### Exercise details
Produce a copy of every line in the records that holds the string "className".

### Excerpted data
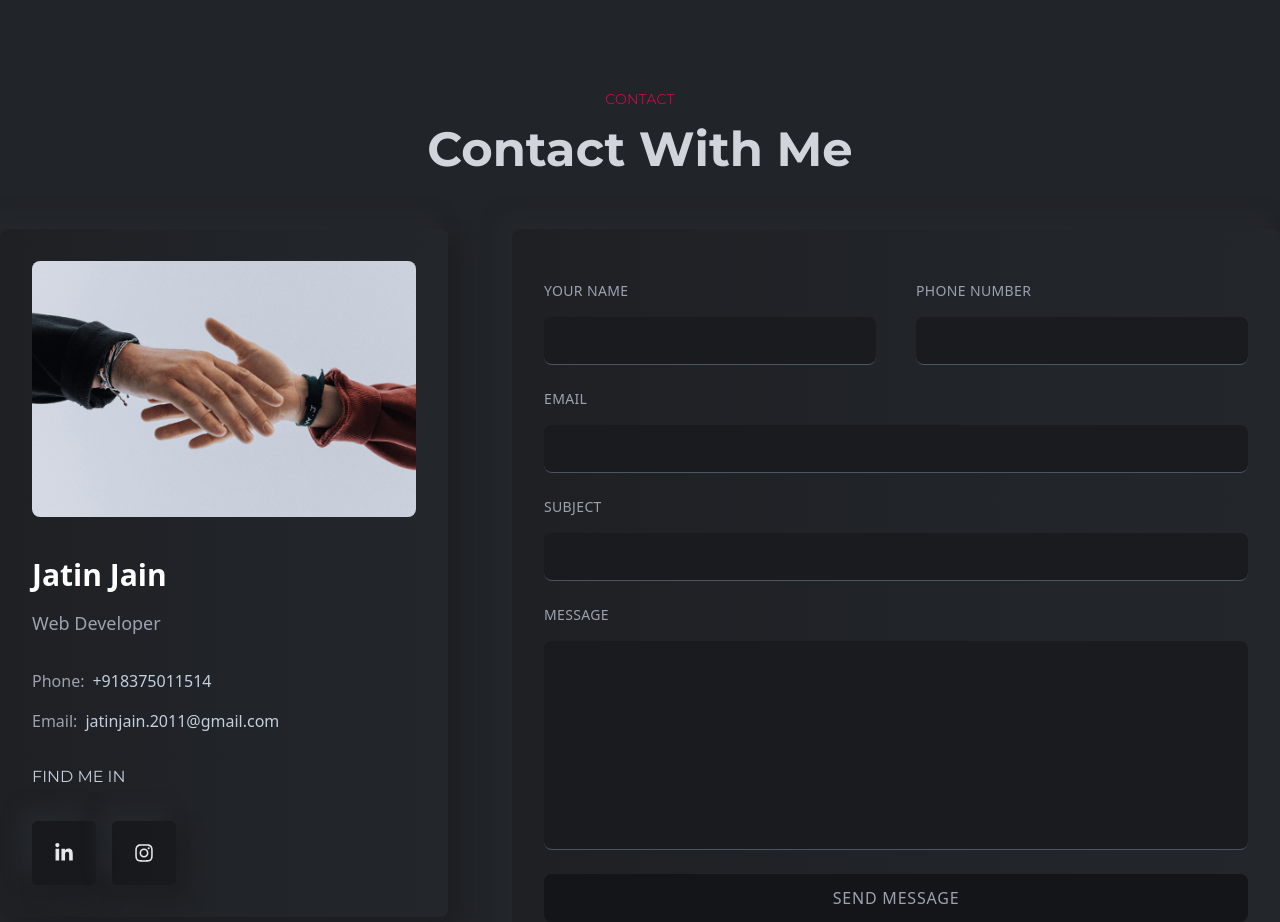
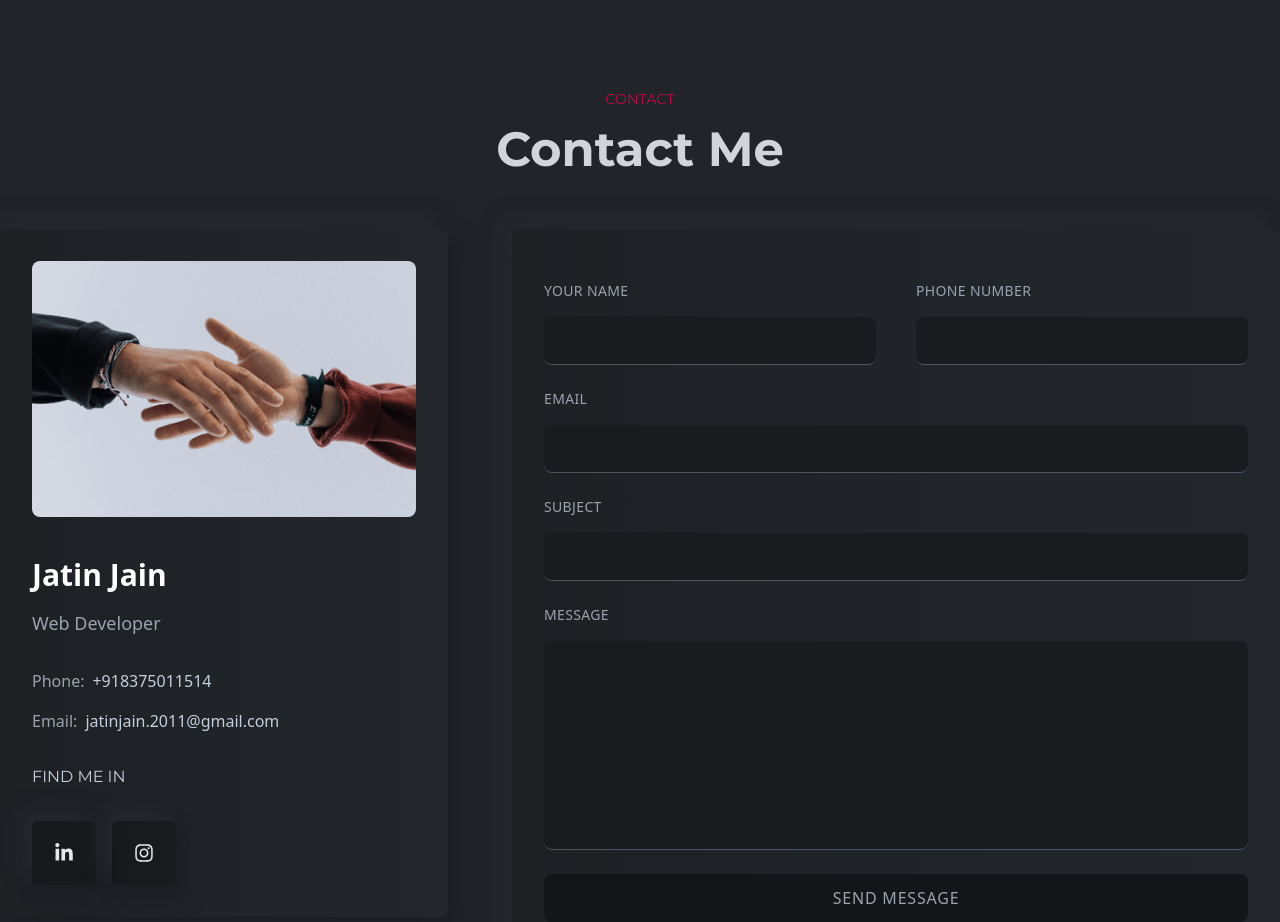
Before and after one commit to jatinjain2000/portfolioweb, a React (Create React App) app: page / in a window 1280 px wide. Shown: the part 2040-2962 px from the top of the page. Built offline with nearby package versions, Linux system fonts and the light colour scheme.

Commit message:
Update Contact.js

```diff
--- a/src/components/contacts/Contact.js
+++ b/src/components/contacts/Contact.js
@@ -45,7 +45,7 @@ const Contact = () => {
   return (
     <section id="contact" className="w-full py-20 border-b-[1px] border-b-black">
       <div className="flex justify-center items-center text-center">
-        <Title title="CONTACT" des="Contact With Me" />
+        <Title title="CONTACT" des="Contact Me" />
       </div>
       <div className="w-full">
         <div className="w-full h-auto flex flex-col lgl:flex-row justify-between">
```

### Your response
     <section id="contact" className="w-full py-20 border-b-[1px] border-b-black">
       <div className="flex justify-center items-center text-center">
       <div className="w-full">
         <div className="w-full h-auto flex flex-col lgl:flex-row justify-between">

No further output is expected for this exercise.